Sprinkle your raspberries into the pans and mix thoroughly. You can use fresh or frozen raspberries or use any other soft fruit you want (I find that raspberries provide the perfect sharpness to the sweetness of the bread).
Spread about ¾ of the french toast batter through your bread and fruit and mix thoroughly. Leave it for an hour or so… go shower, tidy up the room, cut some flowers, whatever you need to do.
Preheat oven to 350 F. Mix the remaining batter in, making sure all bread is saturated. Bake, uncovered for 40 minutes to 1 hour until the outer crust bits go brown and crispy. It’ll stay pretty warm, so you can take it out and use the oven for other things, popping it back in a warm oven for 5-10 minutes to warm up the top before serving.
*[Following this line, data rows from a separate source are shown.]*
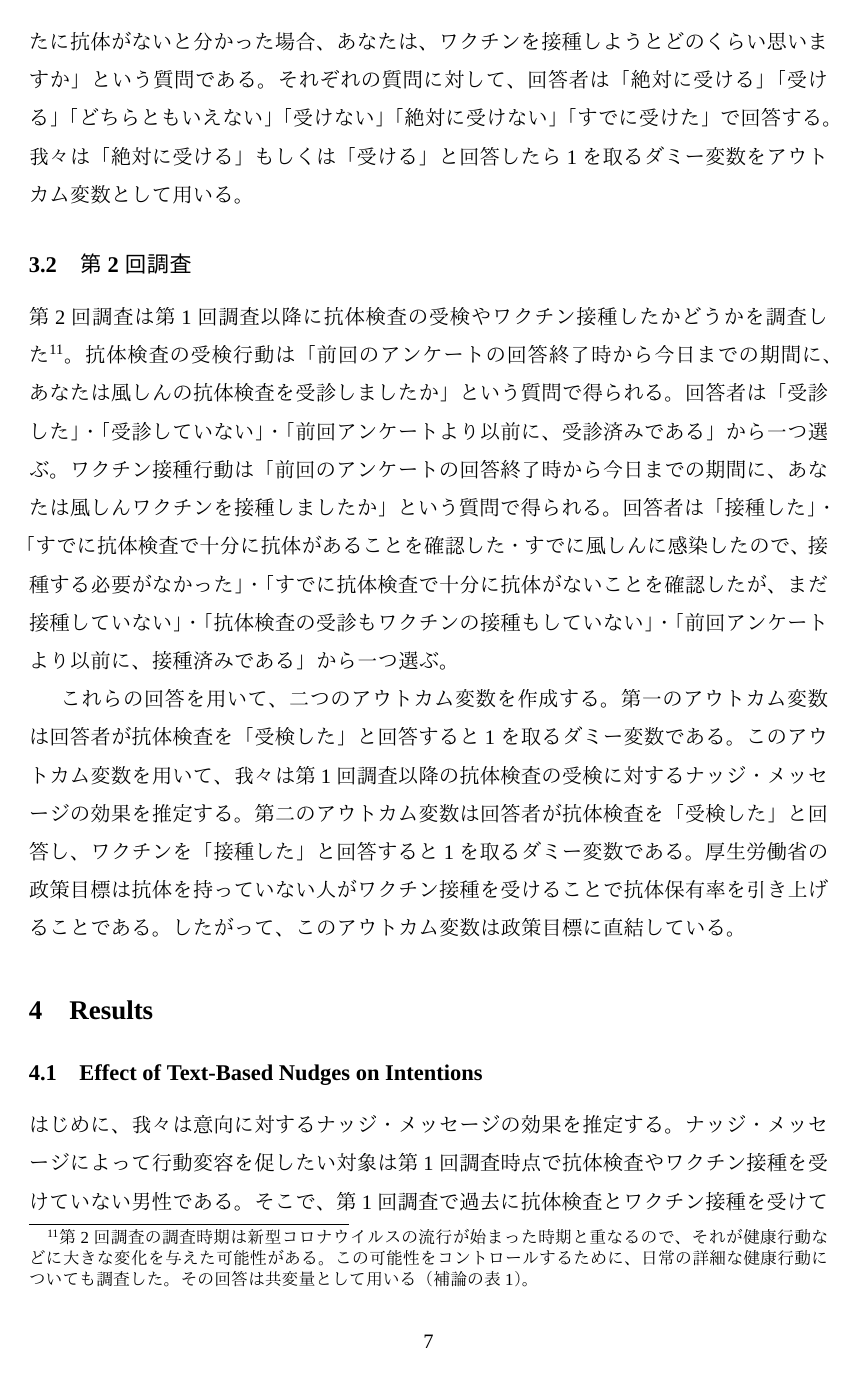
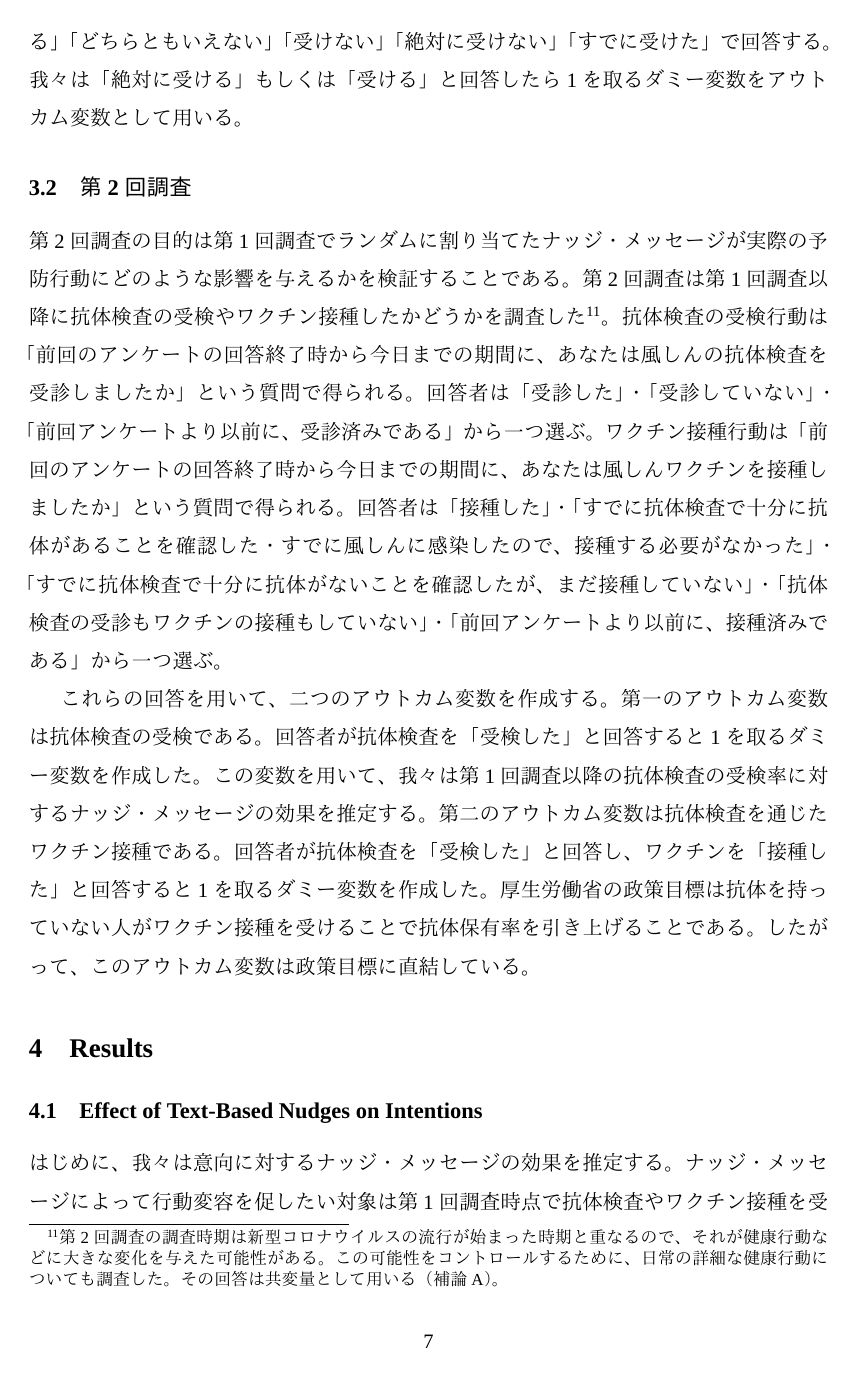
Before and after one commit to MHLW-Rubella-Project/2020-online-RCT, a LaTeX paper (publish/body.tex): page 7 of 18. Compiled offline with XeLaTeX; a missing font is replaced by an installed copy or a similar font.

Commit message:
実験節の微修正 - #1

```diff
--- a/publish/body.tex
+++ b/publish/body.tex
@@ -361,10 +359,12 @@ Low-cost & Dear men in their 40s and 50s (all men born in 1962-1979). There is a
 \hypertarget{wave2}{%
 \subsection{第2回調査}\label{wave2}}
 
+第2回調査の目的は第1回調査でランダムに割り当てたナッジ・メッセージが
+実際の予防行動にどのような影響を与えるかを検証することである。
 第2回調査は第1回調査以降に抗体検査の受検やワクチン接種したかどうかを調査した\footnote{第2回調査の調査時期は新型コロナウイルスの流行が始まった時期と重なるので、
   それが健康行動などに大きな変化を与えた可能性がある。
   この可能性をコントロールするために、日常の詳細な健康行動についても調査した。
-  その回答は共変量として用いる（補論の表1）。}。
+  その回答は共変量として用いる（補論A）。}。
 抗体検査の受検行動は
 「前回のアンケートの回答終了時から今日までの期間に、あなたは風しんの抗体検査を受診しましたか」
 という質問で得られる。
@@ -380,10 +380,12 @@ Low-cost & Dear men in their 40s and 50s (all men born in 1962-1979). There is a
 から一つ選ぶ。
 
 これらの回答を用いて、二つのアウトカム変数を作成する。
-第一のアウトカム変数は回答者が抗体検査を「受検した」と回答すると1を取るダミー変数である。
-このアウトカム変数を用いて、我々は第1回調査以降の抗体検査の受検に対するナッジ・メッセージの効果を推定する。
-第二のアウトカム変数は回答者が抗体検査を「受検した」と回答し、
-ワクチンを「接種した」と回答すると1を取るダミー変数である。
+第一のアウトカム変数は抗体検査の受検である。
+回答者が抗体検査を「受検した」と回答すると1を取るダミー変数を作成した。
+この変数を用いて、我々は第1回調査以降の抗体検査の受検率に対するナッジ・メッセージの効果を推定する。
+第二のアウトカム変数は抗体検査を通じたワクチン接種である。
+回答者が抗体検査を「受検した」と回答し、
+ワクチンを「接種した」と回答すると1を取るダミー変数を作成した。
 厚生労働省の政策目標は抗体を持っていない人がワクチン接種を受けることで抗体保有率を引き上げることである。
 したがって、このアウトカム変数は政策目標に直結している。
 
```
Also changed, not shown: publish/appendix.tex (+3 -3 lines), publish/appendix.pdf, publish/appendix_files/figure-latex/act2-coupon0-ttest-1.pdf, publish/appendix_files/figure-latex/act2-coupon1-ttest-1.pdf, publish/appendix_files/figure-latex/demand2-vaccine-1.pdf, publish/appendix_files/figure-latex/flowchart-1.pdf, publish/body.pdf, publish/body_files/figure-latex/act-coupon0-ttest-1.pdf, publish/body_files/figure-latex/act-coupon1-ttest-1.pdf, publish/body_files/figure-latex/demand-vaccine-1.pdf, publish/body_files/figure-latex/int-coupon0-ttest-1.pdf, publish/body_files/figure-latex/int-coupon1-ttest-1.pdf, publish/body_files/figure-latex/niid-antibody-1.pdf, publish/body.tex (14 more changed lines), 2 other files.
Make Your Brunch Delicious with French Toast Strata Recipe
If you are looking to make something sweet with a hint of savory, it is best to learn the French Toast Strata recipe. Add another recipe into your personal cookbook after reading this. Well, this French toast is usually favored for brunch, especially on a New Year’s Day. The key ingredient needed for this recipe is definitely bread. Any kind of bread can be used to start making this toast. Aside from a classic French Toast Strata, there are many ways to serve it. You can also make French toast strata with raspberries if you prefer it that way. You won’t need to prepare too many ingredients for this recipe, so make sure you have it all carefully noted. It will take around 55 minutes for the toast to be ready. One whole French toast strata can be served for around 6-8 slices. Here are the ingredients needed and the serving directions.
- 12 cups of bread, cubed
- 8 ounces of cream cheese, also cubed
- 8 eggs, mixed
- 2 ½ cup of milk, combined
- 6 tablespoons of margarine/butter, melted
- ¼ cup of maple syrup, poured
- Grease about 3 quarter of baking dish in a rectangular shape.
- To make good French toast strata with cream cheese, half the above bread cubes have to be placed in the dish. Then use the cream cheese to top it.
- After topping it, put all the bread cubes left along in the dish.
- Prepare a mixing bowl or a blender.
- Combine the mixed eggs, milk, maple syrup, and the melted margarine/butter into the blender/mixing bowl.
- Beat the combined mixture with a rotary egg beater. Process until the mixture is well-mixed.
- Pour the mixture on top of the cheese cubes and bread, spread evenly.
- Use a spatula to press layers lightly to moisten the mixture.
- Wrap it with a plastic wrap then refrigerate it for an estimation of 2
The serving directions might not be simple and short, but the taste will be worth the effort. After learning this French toast strata recipe, you can actually modify them to your own liking. For example, if you don’t prefer using a maple syrup, you can make French toast strata with apple cider syrup instead. Choosing quality ingredients are definitely important to ensure its freshness and taste.
Well, it’s a simple menu to serve, but enough to satisfy your brunch. With a cream cheese, sweet fruity syrup, and the possibility to add raspberries and such, it will be a delicious treat to date. Impress your dearest ones and treat their stomach a tasty brunch. Don’t forget to always be careful with all the preparations and cook safely. So, what are you waiting for? Use your French toast strata recipe knowledge to better your cooking ability!
French Toast Strata
Spray an 8X8 inch (20 cm x 20 cm) square cake pan with nonstick cooking spray. Set aside.
Blend together, in a medium size mixing bowl, 1/3 cup (75 mL) SPLENDA® Granulated, egg substitute, milk, and maple flavour.
Tear Cinnamon Raisin Bread into 1-2 inch (3 &ndash 5 cm) pieces. Toss bread and sliced apples into mixing bowl with other ingredients. Toss to just coat bread. Pour bread mixture into prepared pan.
Cut cream cheese into 8 chunks and place on top of strata.
Blend remaining 1 tbsp (15 mL) SPLENDA® Granulated and cinnamon together. Sprinkle over strata. Cover and refrigerate overnight.
Bake in a preheated 350°F (180°C) oven for 40-50 min. or until lightly browned and set. Serve immediately.